The 1970 model was the absolute height of the Oldsmobile models. Because of the other advances in horsepower, General Motors was forced to eliminate the cap on engine sizes that year. They made the Oldsmobile 455 V8 the engine for the 442. With a whopping 365 hp, the 442 was elected to be the pace car for the Indy 500 that year. There was little doubt that it stood above the rest of the competition in the Oldsmobile family.
The W30 package included a fiberglass hood. It had fully working air scoops and an air cleaner, with an aluminum intake manifold. It even had a special distributor, camshaft, carburetor, and cylinder heads. With the 4 speed transmission, Motor Trend was able to make the car break just under 14 seconds for the quarter mile; while not the fastest car on the block, it did certainly have a lot of power, which is why it was chosen to be the car during the chase scene with Sylvester Stallone in Demolition Man.
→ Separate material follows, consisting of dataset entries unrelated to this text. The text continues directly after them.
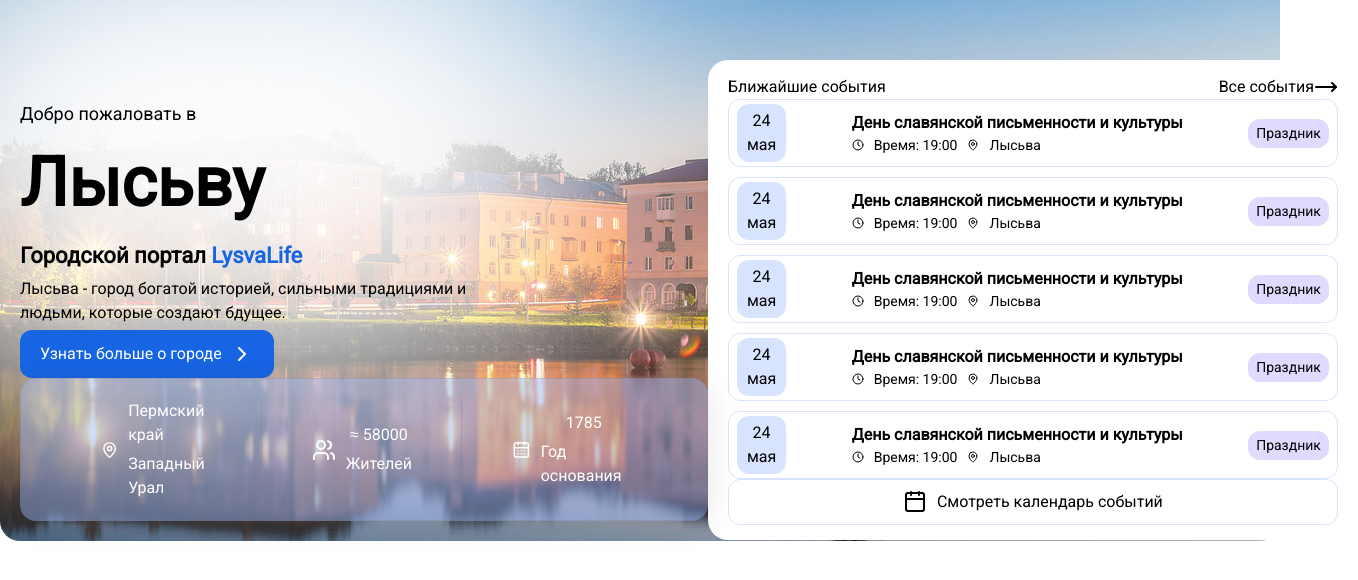
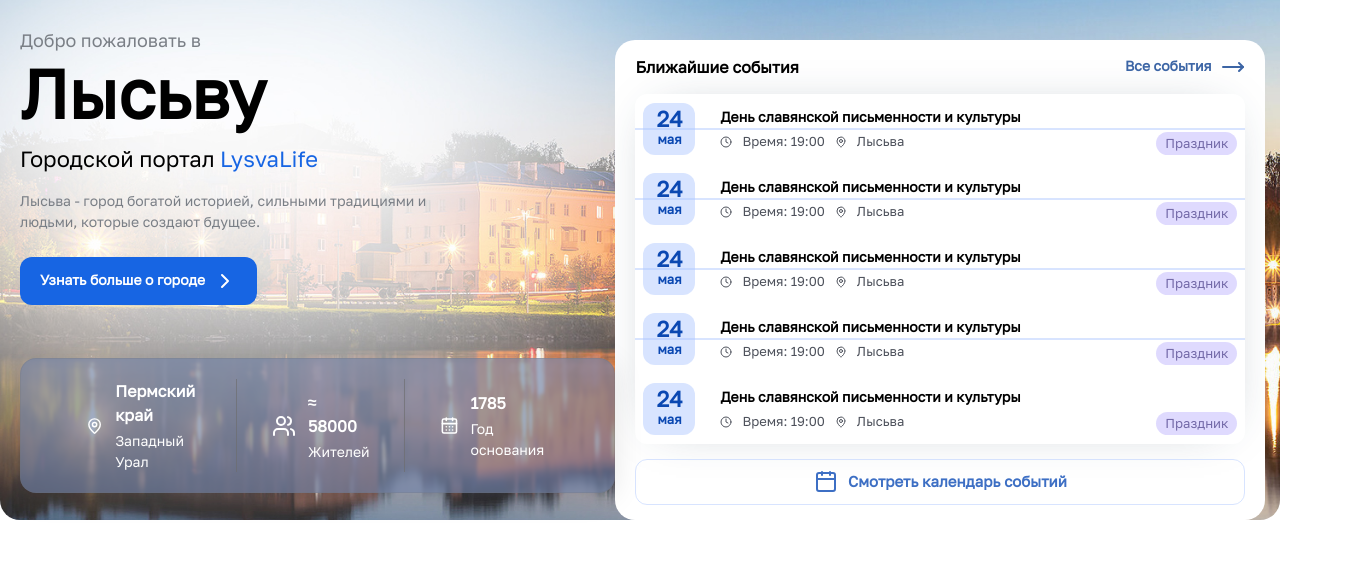
Before and after one commit to Poolryz/cityPortal, a Next.js app: page / in a window 1280 px wide. Shown: the top 580 px of the page, 1358 px wide, since content can reach past the window. Built offline with nearby package versions, Linux system fonts and the light colour scheme.

Commit message:
Изменение стилей для главной страницы -Убрал (пока) не нужные layout

```diff
--- a/src/app/(auth)/layout.tsx
+++ /dev/null
@@ -1,12 +0,0 @@
-import '@/app/globals.scss'
-
-export const metadata = {
-}
-
-export default function AuthLayout({ children }) {
-    return (
-        <>
-            {children}
-        </>
-    )
-}
--- a/src/app/(private)/admin/layout.tsx
+++ /dev/null
@@ -1,7 +0,0 @@
-export default function AdminLayout({ children }) {
-    return (
-        <main>
-            {children}
-        </main>
-    )
-}
--- a/src/app/(public)/layout.tsx
+++ /dev/null
@@ -1,16 +0,0 @@
-import HeaderComponent from "@/components/HeaderComponent/HeaderComponent"
-
-export const metadata = {
-}
-
-export default function PublicLayout({ children }) {
-    return (
-        <>
-            <HeaderComponent />
-            <main className='_container'>
-                {children}
-            </main>
-            <footer></footer>
-        </>
-    )
-}
--- a/src/app/layout.tsx
+++ b/src/app/layout.tsx
@@ -1,18 +1,23 @@
 import '@/app/globals.scss'
-import { Roboto } from 'next/font/google'
+import { Golos_Text } from 'next/font/google'
+import type { Viewport } from 'next'
 
-const roboto = Roboto({
+export const viewport: Viewport = {
+}
+
+const golosText = Golos_Text({
   weight: '400',
-  subsets: ['latin'],
 })
 
 
 export const metadata = {
+
 }
 
 export default function RootLayout({ children }) {
   return (
-    <html lang="en" className={roboto.className}>
+    <html lang="en" className={golosText.className}>
+      <meta name="viewport" content=""></meta>
       <body>
         {children}
       </body>
--- a/src/app/styles.module.scss
+++ b/src/app/styles.module.scss
@@ -1,30 +1,32 @@
 .hero {
     &__body {
         background: url("/heroBg.jpg") no-repeat center/100%;
-        padding: 60px 0 0;
         border-radius: 0 0 20px 20px;
+        min-height: 520px;
     }
 
     &__content {
         display: flex;
         justify-content: space-between;
-        height: 100%;
+        min-height: 520px;
     }
 
 
     &__left {
         display: flex;
         flex-direction: column;
-        justify-content: space-between;
-        padding: 40px 0 20px 0;
+        justify-content: space-around;
+
     }
 
-    &__right {}
+    &__right {
+        align-self: flex-end;
+    }
 }
 
 .container {
     max-width: 1640px;
     padding: 0 20px;
     margin: 0 auto;
-    height: 100%;
+    min-height: 520px;
 }
--- a/src/components/EventHeroComponent/EventHeroComponent.tsx
+++ b/src/components/EventHeroComponent/EventHeroComponent.tsx
@@ -11,7 +11,7 @@ function EventHeroComponent() {
                 </div>
                 <ul className={styles["event-hero__list"]}>
                     <li className={styles["event-hero__item"]}>
-                        <div className={styles["event-hero__date"]}><div className={styles["event-hero__number"]}>24</div><div className={styles["event-hero__month"]}></div> мая</div>
+                        <div className={styles["event-hero__date"]}><div className={styles["event-hero__number"]}>24</div><div className={styles["event-hero__month"]}>мая</div> </div>
                         <div className={styles["event-hero__info"]}>
                             <div className={styles["event-hero__name"]}>День славянской письменности и культуры</div>
                             <div className={styles["event-hero__location"]}>
@@ -23,7 +23,7 @@ function EventHeroComponent() {
                         </div>
                     </li>
                     <li className={styles["event-hero__item"]}>
-                        <div className={styles["event-hero__date"]}><div className={styles["event-hero__number"]}>24</div><div className={styles["event-hero__month"]}></div> мая</div>
+                        <div className={styles["event-hero__date"]}><div className={styles["event-hero__number"]}>24</div><div className={styles["event-hero__month"]}>мая</div> </div>
                         <div className={styles["event-hero__info"]}>
                             <div className={styles["event-hero__name"]}>День славянской письменности и культуры</div>
                             <div className={styles["event-hero__location"]}>
@@ -35,7 +35,7 @@ function EventHeroComponent() {
                         </div>
                     </li>
                     <li className={styles["event-hero__item"]}>
-                        <div className={styles["event-hero__date"]}><div className={styles["event-hero__number"]}>24</div><div className={styles["event-hero__month"]}></div> мая</div>
+                        <div className={styles["event-hero__date"]}><div className={styles["event-hero__number"]}>24</div><div className={styles["event-hero__month"]}>мая</div> </div>
                         <div className={styles["event-hero__info"]}>
                             <div className={styles["event-hero__name"]}>День славянской письменности и культуры</div>
                             <div className={styles["event-hero__location"]}>
@@ -47,7 +47,7 @@ function EventHeroComponent() {
                         </div>
                     </li>
                     <li className={styles["event-hero__item"]}>
-                        <div className={styles["event-hero__date"]}><div className={styles["event-hero__number"]}>24</div><div className={styles["event-hero__month"]}></div> мая</div>
+                        <div className={styles["event-hero__date"]}><div className={styles["event-hero__number"]}>24</div><div className={styles["event-hero__month"]}>мая</div> </div>
                         <div className={styles["event-hero__info"]}>
                             <div className={styles["event-hero__name"]}>День славянской письменности и культуры</div>
                             <div className={styles["event-hero__location"]}>
@@ -59,7 +59,7 @@ function EventHeroComponent() {
                         </div>
                     </li>
                     <li className={styles["event-hero__item"]}>
-                        <div className={styles["event-hero__date"]}><div className={styles["event-hero__number"]}>24</div><div className={styles["event-hero__month"]}></div> мая</div>
+                        <div className={styles["event-hero__date"]}><div className={styles["event-hero__number"]}>24</div><div className={styles["event-hero__month"]}>мая</div> </div>
                         <div className={styles["event-hero__info"]}>
                             <div className={styles["event-hero__name"]}>День славянской письменности и культуры</div>
                             <div className={styles["event-hero__location"]}>
--- a/src/components/EventHeroComponent/styles.module.scss
+++ b/src/components/EventHeroComponent/styles.module.scss
@@ -13,26 +13,49 @@
         justify-content: space-between;
     }
 
-    &__title {}
+    &__title {
+        font-weight: 600;
+    }
 
     &__link {
         display: flex;
+        font-weight: 600;
+        font-size: 14px;
         flex-direction: row;
+        gap: 10px;
+        color: #3c65a5;
     }
 
     &__list {
         display: flex;
         flex-direction: column;
         gap: 10px;
+        margin: 15px 0;
+        padding: 5px 0;
+        box-shadow: 0px 0px 48px -24px rgba(34, 60, 80, 0.4);
+        border-radius: 12px;
     }
 
     &__item {
+        cursor: pointer;
         display: flex;
         justify-content: space-between;
         align-items: center;
         padding: 4px 8px;
-        border: 1px solid #aac4ff76;
-        border-radius: 12px;
+        gap: 25px;
+        position: relative;
+
+        &:not(:last-child) {
+            &::after {
+                position: absolute;
+                content: "";
+                width: 100%;
+                height: 2px;
+                background-color: #aac4ff76;
+                bottom: -5;
+                right: 0;
+            }
+        }
     }
 
     &__date {
@@ -42,27 +65,43 @@
         background-color: #aac4ff76;
         padding: 5px 10px;
         border-radius: 12px;
-
+        color: #0b48b2;
+        min-width: 52px;
+        min-height: 52px;
     }
 
     &__number {
         display: flex;
         align-items: center;
+        font-size: 22px;
+        font-weight: 600;
+        line-height: 1;
     }
 
-    &__month {}
+    &__month {
+        font-size: 13px;
+        font-weight: 600;
+    }
 
-    &__info {}
+    &__info {
+        flex: 100%;
+        display: flex;
+        flex-direction: column;
+        gap: 5px;
+    }
 
     &__name {
         font-weight: 600;
+        font-size: 14px;
+
     }
 
     &__location {
         display: flex;
         align-items: center;
         gap: 10px;
-        font-size: 14px;
+        font-size: 13px;
+        color: #4d515b;
     }
 
     &__time {
@@ -74,13 +113,20 @@
     }
 
     &__category {
+        align-self: flex-end;
+        color: #7369a8;
         background-color: #beb4fc7d;
-        padding: 4px 8px;
-        font-size: 14px;
+        padding: 5px 9px;
+        font-size: 13px;
         border-radius: 12px;
+        line-height: 1;
     }
 
     &__button {
+        cursor: pointer;
+        font-size: 15px;
+        font-weight: 600;
+        color: #3d6fc4;
         display: flex;
         flex-direction: row;
         justify-content: center;
@@ -89,6 +135,5 @@
         padding: 10px 15px;
         border: 1px solid #aac4ff76;
         border-radius: 12px;
-
     }
 }
--- a/src/components/HeroTextComponent/styles.module.scss
+++ b/src/components/HeroTextComponent/styles.module.scss
@@ -6,22 +6,26 @@
 
     &__span {
         font-size: 18px;
-
+        color: #7a7f86;
     }
 
     &__title-h1 {
         font-size: 68px;
         font-weight: 600;
+        line-height: 1;
     }
 
     &__title {
         font-size: 22px;
-        font-weight: 600;
+        font-weight: 500;
+        padding: 10px 0;
     }
 
     &__text {
-        font-size: 16px;
+        font-size: 14px;
         max-width: 450px;
+        color: #7a7f86;
+        margin: 0 0 20px 0;
     }
 
     &__link {
@@ -29,7 +33,9 @@
     }
 
     &__button {
+        font-size: 14px;
         color: #ffffff;
+        font-weight: 600;
         padding: 12px 20px;
         display: flex;
         flex-direction: row;
--- a/src/components/InfoHeroComponent/styles.module.scss
+++ b/src/components/InfoHeroComponent/styles.module.scss
@@ -1,6 +1,6 @@
 .info-hero {
     padding: 20px 30px;
-    background: #95b4f770;
+    background: #6f7fa4a5;
     border-radius: 16px;
     box-shadow: 0 4px 30px #0000001a;
     backdrop-filter: blur(1.8px);
@@ -18,9 +18,9 @@
         display: flex;
         align-items: center;
 
-        gap: 10px;
+        gap: 12px;
 
-        padding: 0 50px;
+        padding: 0 35px;
 
         &:not(:last-child) {
 
@@ -32,7 +32,7 @@
                 content: '';
                 width: 1px;
                 height: 100%;
-                background-color: #6e6d6d33;
+                background-color: #6e6d6da4;
             }
         }
 
@@ -41,11 +41,15 @@
     &__block {
         display: flex;
         flex-direction: column;
-        align-items: center;
-        gap: 5px;
+        align-items: flex-start;
+        gap: 3px;
     }
 
-    &__label {}
+    &__label {
+        font-weight: 600;
+    }
 
-    &__span {}
+    &__span {
+        font-size: 14px;
+    }
 }
```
Ultimately, the 442 W30 is a collector’s item in high demand. It stands out, with a head-turning body; this coupled with the limited amount that were produced make this car an essential part of any collection. The 1970 Oldsmobile 442 W30 was the pinnacle of Oldsmobile performance, and it shows today. If you are looking to add one of these amazing models to your personal collection, be prepared to fork over a considerable amount of dough. Depending on condition, location, and a few other factors, this car can run you anywhere between 75 thousand and 150 thousand dollars at auction. Of course, that is a small price to pay to own one of the greatest cars that Oldsmobile ever produced.